**Excerpted records**
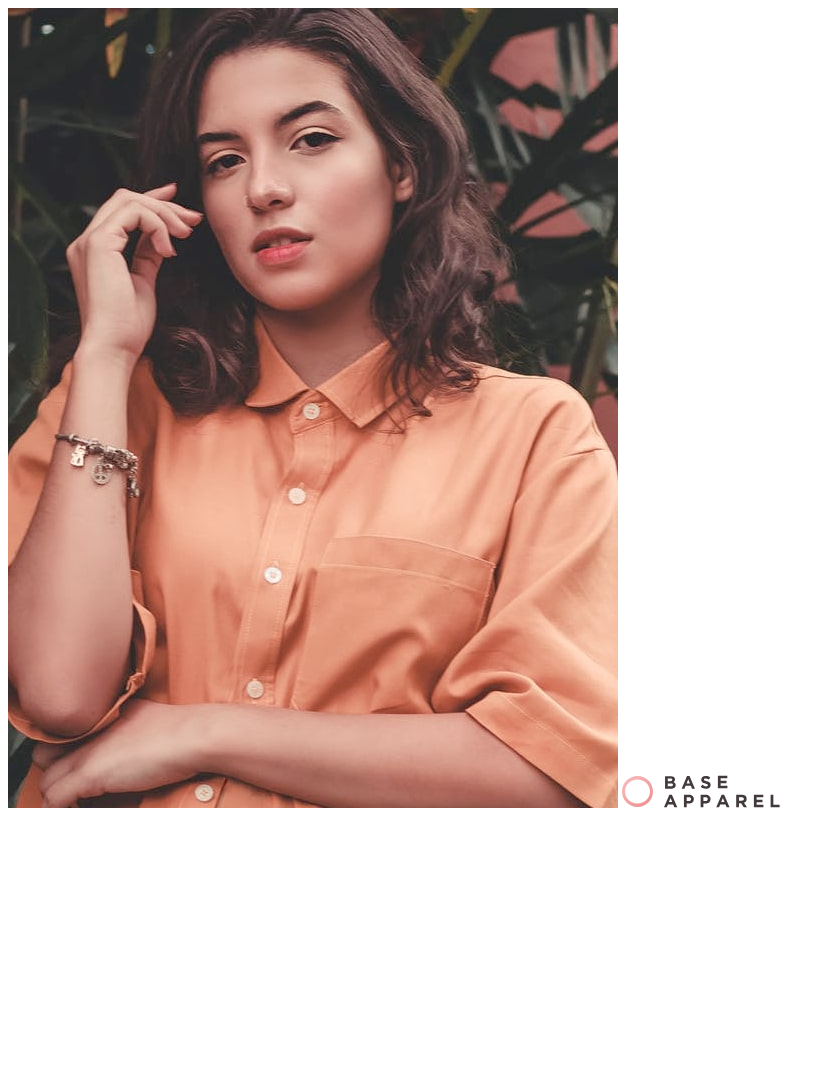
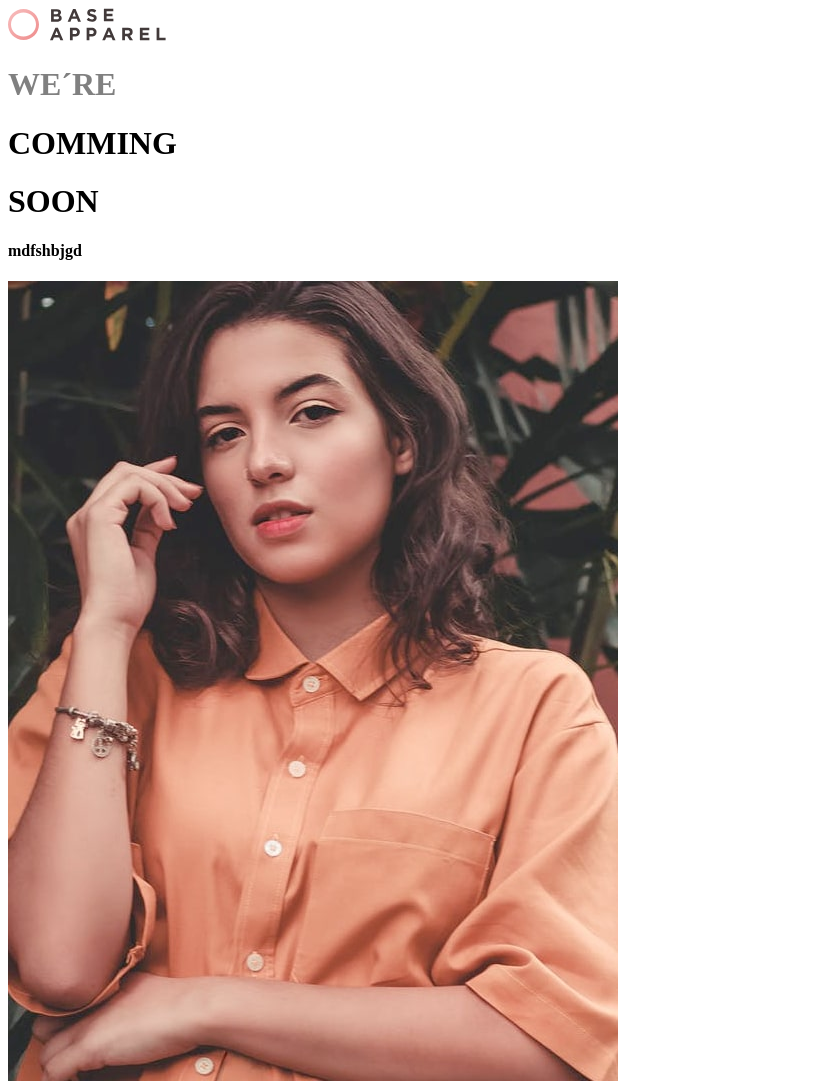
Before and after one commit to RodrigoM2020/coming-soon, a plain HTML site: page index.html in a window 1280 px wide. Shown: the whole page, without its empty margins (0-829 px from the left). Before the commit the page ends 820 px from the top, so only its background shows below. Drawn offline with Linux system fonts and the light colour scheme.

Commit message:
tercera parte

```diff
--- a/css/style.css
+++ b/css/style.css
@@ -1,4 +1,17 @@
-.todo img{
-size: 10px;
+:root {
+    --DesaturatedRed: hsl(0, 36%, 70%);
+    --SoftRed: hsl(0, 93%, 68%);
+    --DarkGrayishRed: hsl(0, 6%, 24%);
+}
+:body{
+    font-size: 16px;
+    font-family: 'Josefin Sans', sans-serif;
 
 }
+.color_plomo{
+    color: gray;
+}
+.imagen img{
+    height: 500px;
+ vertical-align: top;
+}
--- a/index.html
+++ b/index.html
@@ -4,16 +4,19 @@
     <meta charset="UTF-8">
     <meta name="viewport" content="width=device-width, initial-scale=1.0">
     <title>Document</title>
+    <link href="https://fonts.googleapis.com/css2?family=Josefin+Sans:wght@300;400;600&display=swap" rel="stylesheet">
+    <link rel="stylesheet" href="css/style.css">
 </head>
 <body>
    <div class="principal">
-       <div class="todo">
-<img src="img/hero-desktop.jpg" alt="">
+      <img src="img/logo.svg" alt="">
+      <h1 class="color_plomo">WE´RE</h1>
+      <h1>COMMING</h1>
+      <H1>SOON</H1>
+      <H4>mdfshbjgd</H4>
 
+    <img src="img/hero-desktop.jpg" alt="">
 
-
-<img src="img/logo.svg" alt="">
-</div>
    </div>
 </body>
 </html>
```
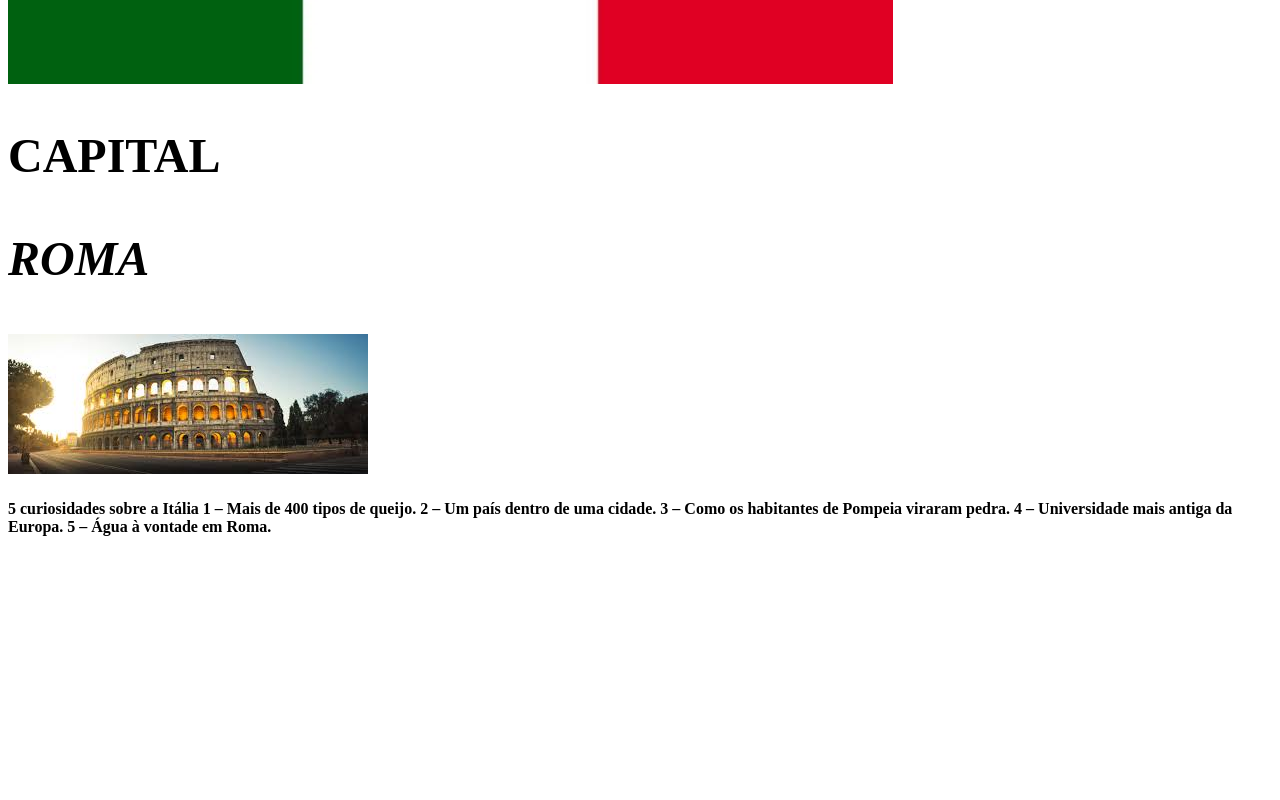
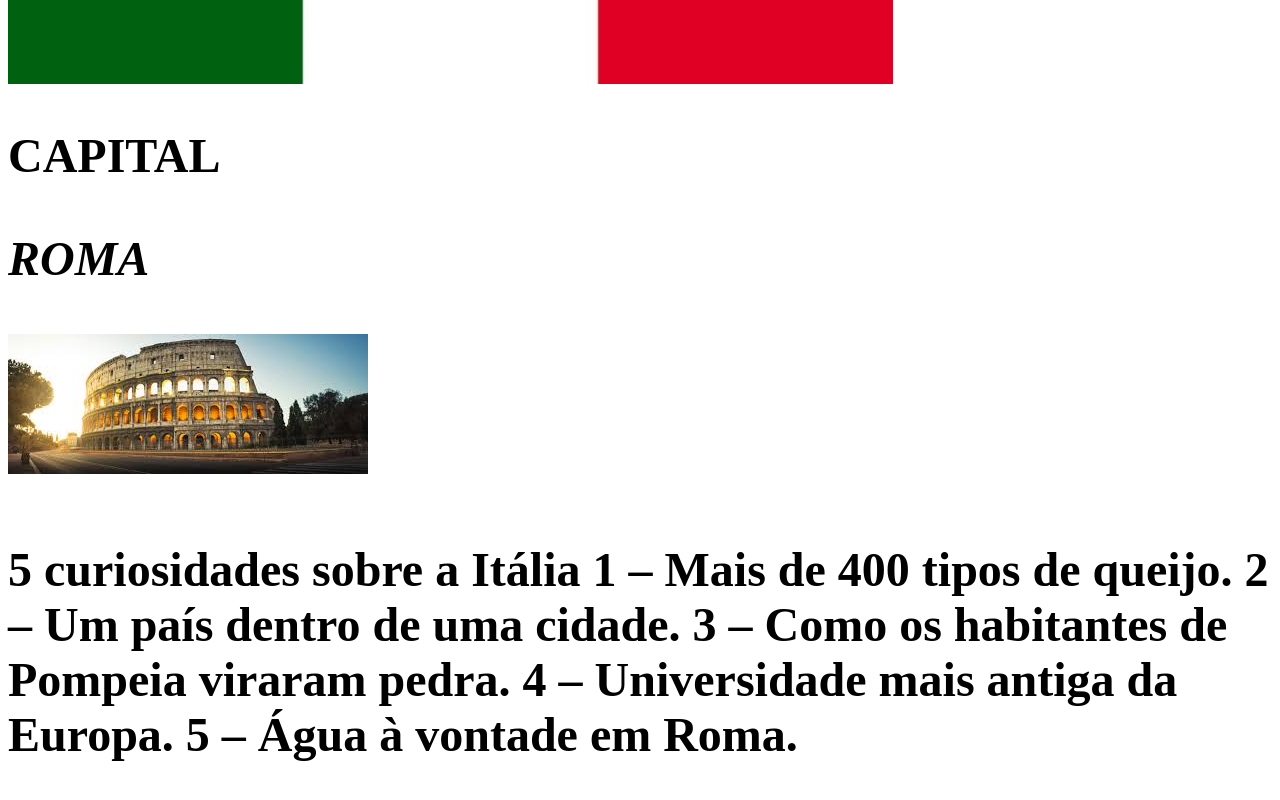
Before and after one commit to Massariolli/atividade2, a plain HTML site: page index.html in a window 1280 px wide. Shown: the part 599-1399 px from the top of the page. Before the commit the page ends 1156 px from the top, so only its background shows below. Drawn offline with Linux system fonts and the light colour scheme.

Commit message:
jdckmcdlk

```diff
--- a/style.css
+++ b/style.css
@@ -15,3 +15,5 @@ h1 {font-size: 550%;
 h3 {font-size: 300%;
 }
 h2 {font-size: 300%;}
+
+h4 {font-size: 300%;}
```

**Action item**
Output everything in the records above word for word, but not the pictures.

**Task answer**
Before and after one commit to RodrigoM2020/coming-soon, a plain HTML site: page index.html in a window 1280 px wide. Shown: the whole page, without its empty margins (0-829 px from the left). Before the commit the page ends 820 px from the top, so only its background shows below. Drawn offline with Linux system fonts and the light colour scheme.

Commit message:
tercera parte

```diff
--- a/css/style.css
+++ b/css/style.css
@@ -1,4 +1,17 @@
-.todo img{
-size: 10px;
+:root {
+    --DesaturatedRed: hsl(0, 36%, 70%);
+    --SoftRed: hsl(0, 93%, 68%);
+    --DarkGrayishRed: hsl(0, 6%, 24%);
+}
+:body{
+    font-size: 16px;
+    font-family: 'Josefin Sans', sans-serif;
 
 }
+.color_plomo{
+    color: gray;
+}
+.imagen img{
+    height: 500px;
+ vertical-align: top;
+}
--- a/index.html
+++ b/index.html
@@ -4,16 +4,19 @@
     <meta charset="UTF-8">
     <meta name="viewport" content="width=device-width, initial-scale=1.0">
     <title>Document</title>
+    <link href="https://fonts.googleapis.com/css2?family=Josefin+Sans:wght@300;400;600&display=swap" rel="stylesheet">
+    <link rel="stylesheet" href="css/style.css">
 </head>
 <body>
    <div class="principal">
-       <div class="todo">
-<img src="img/hero-desktop.jpg" alt="">
+      <img src="img/logo.svg" alt="">
+      <h1 class="color_plomo">WE´RE</h1>
+      <h1>COMMING</h1>
+      <H1>SOON</H1>
+      <H4>mdfshbjgd</H4>
 
+    <img src="img/hero-desktop.jpg" alt="">
 
-
-<img src="img/logo.svg" alt="">
-</div>
    </div>
 </body>
 </html>
```
Before and after one commit to Massariolli/atividade2, a plain HTML site: page index.html in a window 1280 px wide. Shown: the part 599-1399 px from the top of the page. Before the commit the page ends 1156 px from the top, so only its background shows below. Drawn offline with Linux system fonts and the light colour scheme.

Commit message:
jdckmcdlk

```diff
--- a/style.css
+++ b/style.css
@@ -15,3 +15,5 @@ h1 {font-size: 550%;
 h3 {font-size: 300%;
 }
 h2 {font-size: 300%;}
+
+h4 {font-size: 300%;}
```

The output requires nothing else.